“What manner of men are we then, if we do not have our reason,” he said. “We are all no better than beasts in a jungle if that were the case. But we have reason, we can reason with each other and we can reason with ourselves. To what purpose would I start all these troubles again, the violence and the turmoil? My son is dead and that is a misfortune and I must bear it, not make the innocent world around me suffer with me. And so I say, I give my honor, that I will never seek vengeance, I will never seek knowledge of the deeds that have been done in the past. I will leave here with a pure heart.

“Let me say that we must always look to our interests. We are all men who have refused to be fools, who have refused to be puppets dancing on a string pulled by the men on high. We have been fortunate here in this country. Already most of our children have found a better life. Some of you have sons who are professors, scientists, musicians, and you are fortunate. Perhaps your grandchildren will become the new pezzonovanti. None of us here want to see our children follow in our footsteps, it’s too hard a life. They can be as others, their position and security won by our courage. I have grandchildren now and I hope their children may someday, who knows, be a governor, a President, nothing’s impossible herein America. But we have to progress with the times. The time is past for guns and killings and massacres. We have to be cxmning like the business people, there’s more money in it and it’s better for our children and our grandchildren.

“As for our own deeds, we are not responsible to the.90 calibers the pezzonovantis who take it upon themselves to decide what we shall do with our lives, who declare wars they wish us to fight in to protect what they own. Who is to say we should obey the laws they make for their own interest and to our hurt? And who are they then to meddle when we look after our own interests? Sonna coca nostra,” Don Corleone said, “these are our own affairs. We will manage our world for ourselves because it is our world, cosa nostra. And so we have to stick together to guard against outside meddlers. Otherwise they will put the ring in our nose as they have put the ring in the nose of all the millions of Neapolitans and other Italians in this country.

“For this reason I forgo my vengeance for my dead son, for the common good. I swear now that as long as I am responsible for the actions of my Family there will not be one finger lifted against any man here without just cause and utmost provocation. I am willing to sacrifice my commercial interests for the common good. This is my word, this is my honor, there are those of you here who know I have never betrayed either.
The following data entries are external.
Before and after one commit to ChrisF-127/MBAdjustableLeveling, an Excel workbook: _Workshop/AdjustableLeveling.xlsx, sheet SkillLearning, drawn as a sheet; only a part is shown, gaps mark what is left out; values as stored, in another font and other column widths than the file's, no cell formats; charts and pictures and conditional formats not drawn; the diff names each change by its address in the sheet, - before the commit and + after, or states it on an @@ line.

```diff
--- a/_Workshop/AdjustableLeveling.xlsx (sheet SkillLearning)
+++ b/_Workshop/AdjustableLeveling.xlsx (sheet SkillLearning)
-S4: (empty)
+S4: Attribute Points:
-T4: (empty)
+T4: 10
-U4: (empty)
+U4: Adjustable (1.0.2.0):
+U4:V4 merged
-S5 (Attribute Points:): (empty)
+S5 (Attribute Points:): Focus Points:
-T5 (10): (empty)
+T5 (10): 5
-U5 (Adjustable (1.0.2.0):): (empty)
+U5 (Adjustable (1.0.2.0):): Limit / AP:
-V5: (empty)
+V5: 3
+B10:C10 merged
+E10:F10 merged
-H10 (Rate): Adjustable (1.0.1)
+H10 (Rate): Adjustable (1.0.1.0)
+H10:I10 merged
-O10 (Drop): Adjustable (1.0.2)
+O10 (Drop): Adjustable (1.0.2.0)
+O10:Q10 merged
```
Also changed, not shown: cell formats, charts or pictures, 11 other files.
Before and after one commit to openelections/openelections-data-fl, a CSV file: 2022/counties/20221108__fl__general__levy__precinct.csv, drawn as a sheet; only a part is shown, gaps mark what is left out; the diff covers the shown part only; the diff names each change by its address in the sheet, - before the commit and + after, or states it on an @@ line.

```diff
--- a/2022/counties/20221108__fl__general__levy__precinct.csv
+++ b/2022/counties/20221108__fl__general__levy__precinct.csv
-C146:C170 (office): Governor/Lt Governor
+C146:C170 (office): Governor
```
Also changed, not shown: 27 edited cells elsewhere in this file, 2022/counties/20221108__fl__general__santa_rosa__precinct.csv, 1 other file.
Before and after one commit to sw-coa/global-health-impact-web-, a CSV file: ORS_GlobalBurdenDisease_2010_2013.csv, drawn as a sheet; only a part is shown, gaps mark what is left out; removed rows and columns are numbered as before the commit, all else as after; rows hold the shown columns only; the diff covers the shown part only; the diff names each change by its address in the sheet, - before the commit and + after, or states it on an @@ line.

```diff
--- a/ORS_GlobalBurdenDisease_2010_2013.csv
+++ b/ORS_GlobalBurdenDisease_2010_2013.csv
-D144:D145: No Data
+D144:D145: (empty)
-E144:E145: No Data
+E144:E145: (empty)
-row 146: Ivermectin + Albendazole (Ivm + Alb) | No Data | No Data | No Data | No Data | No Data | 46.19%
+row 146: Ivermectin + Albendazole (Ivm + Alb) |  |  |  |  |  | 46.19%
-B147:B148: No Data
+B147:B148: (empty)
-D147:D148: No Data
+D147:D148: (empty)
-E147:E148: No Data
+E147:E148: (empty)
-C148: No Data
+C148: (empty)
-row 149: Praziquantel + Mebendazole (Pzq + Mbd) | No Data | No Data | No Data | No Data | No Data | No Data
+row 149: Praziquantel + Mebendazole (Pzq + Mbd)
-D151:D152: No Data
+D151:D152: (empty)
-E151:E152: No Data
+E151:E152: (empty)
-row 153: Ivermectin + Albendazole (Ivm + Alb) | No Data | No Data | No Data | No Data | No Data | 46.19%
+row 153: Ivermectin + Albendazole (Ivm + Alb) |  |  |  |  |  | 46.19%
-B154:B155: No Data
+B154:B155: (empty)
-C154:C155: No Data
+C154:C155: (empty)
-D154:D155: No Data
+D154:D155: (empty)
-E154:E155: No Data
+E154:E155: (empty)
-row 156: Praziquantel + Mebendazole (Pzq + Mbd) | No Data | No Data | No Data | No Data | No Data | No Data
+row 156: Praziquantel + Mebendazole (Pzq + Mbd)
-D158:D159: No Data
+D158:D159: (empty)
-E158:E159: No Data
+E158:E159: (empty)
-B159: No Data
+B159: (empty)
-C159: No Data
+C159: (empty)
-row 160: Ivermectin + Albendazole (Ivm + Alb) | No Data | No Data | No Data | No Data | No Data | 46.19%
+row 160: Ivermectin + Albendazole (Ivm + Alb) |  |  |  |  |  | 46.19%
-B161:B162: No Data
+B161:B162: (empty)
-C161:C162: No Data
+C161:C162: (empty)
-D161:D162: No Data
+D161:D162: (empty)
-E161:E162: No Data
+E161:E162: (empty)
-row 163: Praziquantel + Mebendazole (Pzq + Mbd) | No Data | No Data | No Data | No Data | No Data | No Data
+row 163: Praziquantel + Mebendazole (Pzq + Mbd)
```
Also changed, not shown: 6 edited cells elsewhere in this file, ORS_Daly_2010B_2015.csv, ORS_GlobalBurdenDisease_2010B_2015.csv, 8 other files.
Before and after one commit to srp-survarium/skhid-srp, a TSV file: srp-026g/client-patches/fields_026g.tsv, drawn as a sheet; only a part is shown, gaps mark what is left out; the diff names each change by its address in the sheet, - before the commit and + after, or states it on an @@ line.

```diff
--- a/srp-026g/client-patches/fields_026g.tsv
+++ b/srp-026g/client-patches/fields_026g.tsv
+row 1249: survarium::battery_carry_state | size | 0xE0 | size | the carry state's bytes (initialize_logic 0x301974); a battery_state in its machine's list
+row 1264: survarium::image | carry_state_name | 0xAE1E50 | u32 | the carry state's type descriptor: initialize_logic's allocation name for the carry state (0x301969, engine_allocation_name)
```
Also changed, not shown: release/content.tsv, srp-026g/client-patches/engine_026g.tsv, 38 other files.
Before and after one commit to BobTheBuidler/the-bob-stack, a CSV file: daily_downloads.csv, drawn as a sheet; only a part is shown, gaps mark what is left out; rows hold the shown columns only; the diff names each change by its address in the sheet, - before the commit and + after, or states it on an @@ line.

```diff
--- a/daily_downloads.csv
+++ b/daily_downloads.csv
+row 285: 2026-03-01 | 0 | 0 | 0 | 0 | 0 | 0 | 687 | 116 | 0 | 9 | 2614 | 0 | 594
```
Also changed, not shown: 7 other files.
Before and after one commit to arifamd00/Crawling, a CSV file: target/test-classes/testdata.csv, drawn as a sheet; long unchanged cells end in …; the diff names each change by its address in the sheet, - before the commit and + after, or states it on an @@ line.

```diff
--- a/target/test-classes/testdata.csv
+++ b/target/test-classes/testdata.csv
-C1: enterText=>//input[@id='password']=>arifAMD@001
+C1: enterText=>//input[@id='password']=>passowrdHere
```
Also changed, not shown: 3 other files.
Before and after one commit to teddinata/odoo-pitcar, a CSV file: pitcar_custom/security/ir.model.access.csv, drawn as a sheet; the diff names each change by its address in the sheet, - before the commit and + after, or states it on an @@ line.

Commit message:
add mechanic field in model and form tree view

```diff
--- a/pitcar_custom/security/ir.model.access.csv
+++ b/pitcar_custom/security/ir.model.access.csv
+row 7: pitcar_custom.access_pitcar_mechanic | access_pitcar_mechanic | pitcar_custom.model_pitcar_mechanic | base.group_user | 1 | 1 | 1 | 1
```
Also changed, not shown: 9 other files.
“But I have a selfish interest. My youngest son had to flee, accused of Sollozzo’s murder and that of a police captain. I must now make arrangements so that he can come home with safety, cleared of all those false charges. That is my affair and I will make those arrangements. I must find the real culprits perhaps, or perhaps I must convince the authorities of his innocence, perhaps the witnesses and informants will recant their lies. But again I say that this is my affair and I believe I will be able to bring my son home.

“But let me say this. I am a superstitious man, a ridiculous failing but I must confess it here. And so if some unlucky accident should befall my youngest son, if some police officer should accidentally shoot him, if he should hang himself in his cell, if new witnesses appear to testify to his guilt, my superstition will make me feel that it was the result of the ill will still borne me by some people here. Let me go further. If my son is struck by a bolt of lightning I will blame some of the people here. If his plane show fall into the sea or his ship sink beneath the waves of the ocean, if he should catch a mortal fever, if his automobile should be struck by a train, such is my superstition that I would blame the ill will felt by people here. Gentlemen, that ill will, that bad luck, I could never forgive. But aside from that let me swear by the souls of my grandchildren that I will never break the peace we have made. After all, are we or are we not better men than those pezzonovanti who have killed countless millions of men in our lifetimes?”

With this Don Corleone stepped from his place and went down the table to where Don Phillip Tattaglia was sitting. Tattaglia rose to greet him and the two men embraced, kissing each other’s cheeks. The other Dons in the room applauded and rose to shake hands with everybody in sight and to congratulate Don Corleone and Don Tattaglia on their new friendship. It was not perhaps the warmest friendship in the world, they would not send each other Christmas gift greetings, but they would not murder each other. That was friendship enough in this world, all that was needed.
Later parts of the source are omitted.